          Also, make sure you disable .NET Core (remove the "dnxcore50" section from project.json), as EF6 doesn't support .NET Core.

          1. Avatar for shane Arthur shane Arthur said:

            Thanks for the reply, I've tried all the above (cannot see the package from the ui in VS2015)..

            I've also moved the .dll's for MySql to the projects bin file, to no avail,

            1. Avatar for shane Arthur shane Arthur said:

              Changed to 6.9.8 as thats the version of mysql connector i dl'd

  4. Avatar for RamiroAndres RamiroAndres said:

    Hi Daniel,

    It's any possibility to run this in a short time on .NET Core with mysql? For example, on linux or osx?
    Because as far as I understand in this way you can not run on linux. What did u heard about?

    By the way, your work it's awesome and greetings from Cali, Colombia

    1. Avatar for Daniel15 Daniel15 said:

      Unfortunately .NET Core is not supported yet, as Entity Framework 6 does not support .NET Core. Entity Framework 7 does, but there's no MySQL driver for EF7 yet.

      Having said that, you can run EF6 and MySQL on Linux if you want. In fact, this blog is running on that exact stack :) You just need to install Mono and use the "full" .NET Framework 4.5 rather than .NET Core.

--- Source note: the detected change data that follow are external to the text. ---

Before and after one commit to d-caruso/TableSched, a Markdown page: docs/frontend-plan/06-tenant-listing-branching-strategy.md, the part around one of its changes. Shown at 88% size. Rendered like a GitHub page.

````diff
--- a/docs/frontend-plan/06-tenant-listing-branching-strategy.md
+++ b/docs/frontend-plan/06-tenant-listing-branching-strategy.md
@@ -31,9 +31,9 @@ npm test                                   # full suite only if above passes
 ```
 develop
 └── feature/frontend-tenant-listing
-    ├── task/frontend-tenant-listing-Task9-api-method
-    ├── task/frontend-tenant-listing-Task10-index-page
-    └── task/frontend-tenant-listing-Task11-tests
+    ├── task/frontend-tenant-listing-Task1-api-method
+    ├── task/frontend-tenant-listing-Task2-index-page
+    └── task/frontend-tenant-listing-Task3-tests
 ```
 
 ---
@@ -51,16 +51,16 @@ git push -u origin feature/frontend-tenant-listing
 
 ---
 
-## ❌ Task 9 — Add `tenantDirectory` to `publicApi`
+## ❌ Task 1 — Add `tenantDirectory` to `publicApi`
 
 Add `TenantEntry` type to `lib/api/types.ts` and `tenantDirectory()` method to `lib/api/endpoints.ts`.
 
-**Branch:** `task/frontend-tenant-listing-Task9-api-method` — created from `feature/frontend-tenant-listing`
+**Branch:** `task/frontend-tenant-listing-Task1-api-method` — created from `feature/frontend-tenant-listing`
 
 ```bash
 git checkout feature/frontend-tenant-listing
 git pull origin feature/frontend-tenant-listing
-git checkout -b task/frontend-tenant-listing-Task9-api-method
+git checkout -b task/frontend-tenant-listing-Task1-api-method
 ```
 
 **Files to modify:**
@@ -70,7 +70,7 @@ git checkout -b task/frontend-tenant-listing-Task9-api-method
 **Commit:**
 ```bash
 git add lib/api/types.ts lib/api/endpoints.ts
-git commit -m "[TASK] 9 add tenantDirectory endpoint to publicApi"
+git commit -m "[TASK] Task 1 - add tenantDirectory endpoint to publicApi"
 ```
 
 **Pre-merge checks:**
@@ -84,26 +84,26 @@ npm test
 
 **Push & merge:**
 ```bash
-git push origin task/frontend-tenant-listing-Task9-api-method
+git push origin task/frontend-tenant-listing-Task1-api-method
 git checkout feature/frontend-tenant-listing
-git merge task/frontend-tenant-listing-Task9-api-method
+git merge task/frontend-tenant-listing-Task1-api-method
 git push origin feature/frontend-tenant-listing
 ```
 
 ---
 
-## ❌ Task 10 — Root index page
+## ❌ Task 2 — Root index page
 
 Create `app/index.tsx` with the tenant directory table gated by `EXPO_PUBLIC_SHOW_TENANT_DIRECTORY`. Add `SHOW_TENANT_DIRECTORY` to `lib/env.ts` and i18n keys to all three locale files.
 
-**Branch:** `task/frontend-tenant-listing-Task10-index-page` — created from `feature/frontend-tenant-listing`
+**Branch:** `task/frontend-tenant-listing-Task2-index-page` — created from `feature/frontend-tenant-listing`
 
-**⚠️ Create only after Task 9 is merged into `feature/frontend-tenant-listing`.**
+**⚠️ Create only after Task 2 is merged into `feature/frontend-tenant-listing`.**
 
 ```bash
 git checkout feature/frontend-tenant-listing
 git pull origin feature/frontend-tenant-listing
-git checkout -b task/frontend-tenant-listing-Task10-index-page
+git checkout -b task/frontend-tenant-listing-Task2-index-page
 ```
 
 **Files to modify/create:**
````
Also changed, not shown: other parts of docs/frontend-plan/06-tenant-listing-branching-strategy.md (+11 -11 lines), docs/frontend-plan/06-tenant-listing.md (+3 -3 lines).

  5. Avatar for Uri Goldstein Uri Goldstein said:

    Thanks for this post Daniel - it's most useful!

    I've just followed your instructions in an ASP.NET 5 MVC 6 web application in Visual Studio, using the recently released RTM. I've found that IConfiguration is not provided by the ASP.NET 6 DI. This is the error I received:

    System.InvalidOperationException: Unable to resolve service for type 'Microsoft.Extensions.Configuration.IConfiguration' while attempting to activate 'MyProj.MyDbContext'.

    I've searched for a solution online and came up with an interesting finding. The ASP.NET 5 documentation on configuration (http://docs.asp.net/en/late... includes this note:

    "You could store your Configuration
    instance as a service, but this would unnecessarily couple your
    application to a single configuration system and specific configuration keys. Instead, you can use the Options pattern to avoid these issues."

    You might want to consider adjusting your code sample to this (new?) recommendation.

    Best Regards,
    urig

    1. Avatar for Kamrul Hasan Kamrul Hasan said:

      Hi Uri
      I am having the same error. Could you please let me know what exactly did you do to resolve this issue. System.InvalidOperationException: Unable to resolve service for type 'Microsoft.Extensions.Configuration.IConfiguration' while attempting to activate 'MyProj.MyDbContext'.

  6. Avatar for Abhimanyu Kumar Abhimanyu Kumar said:

    I already have my database designed. How can I use database first approach with EF6? All examples I am getting is for code first only. please suggest.

    1. Avatar for Daniel15 Daniel15 said:

      Just use the code-first approach, and build classes to match your current database schema. That's what I did. Code first doesn't necessarily mean that Entity Framework needs to create the database itself.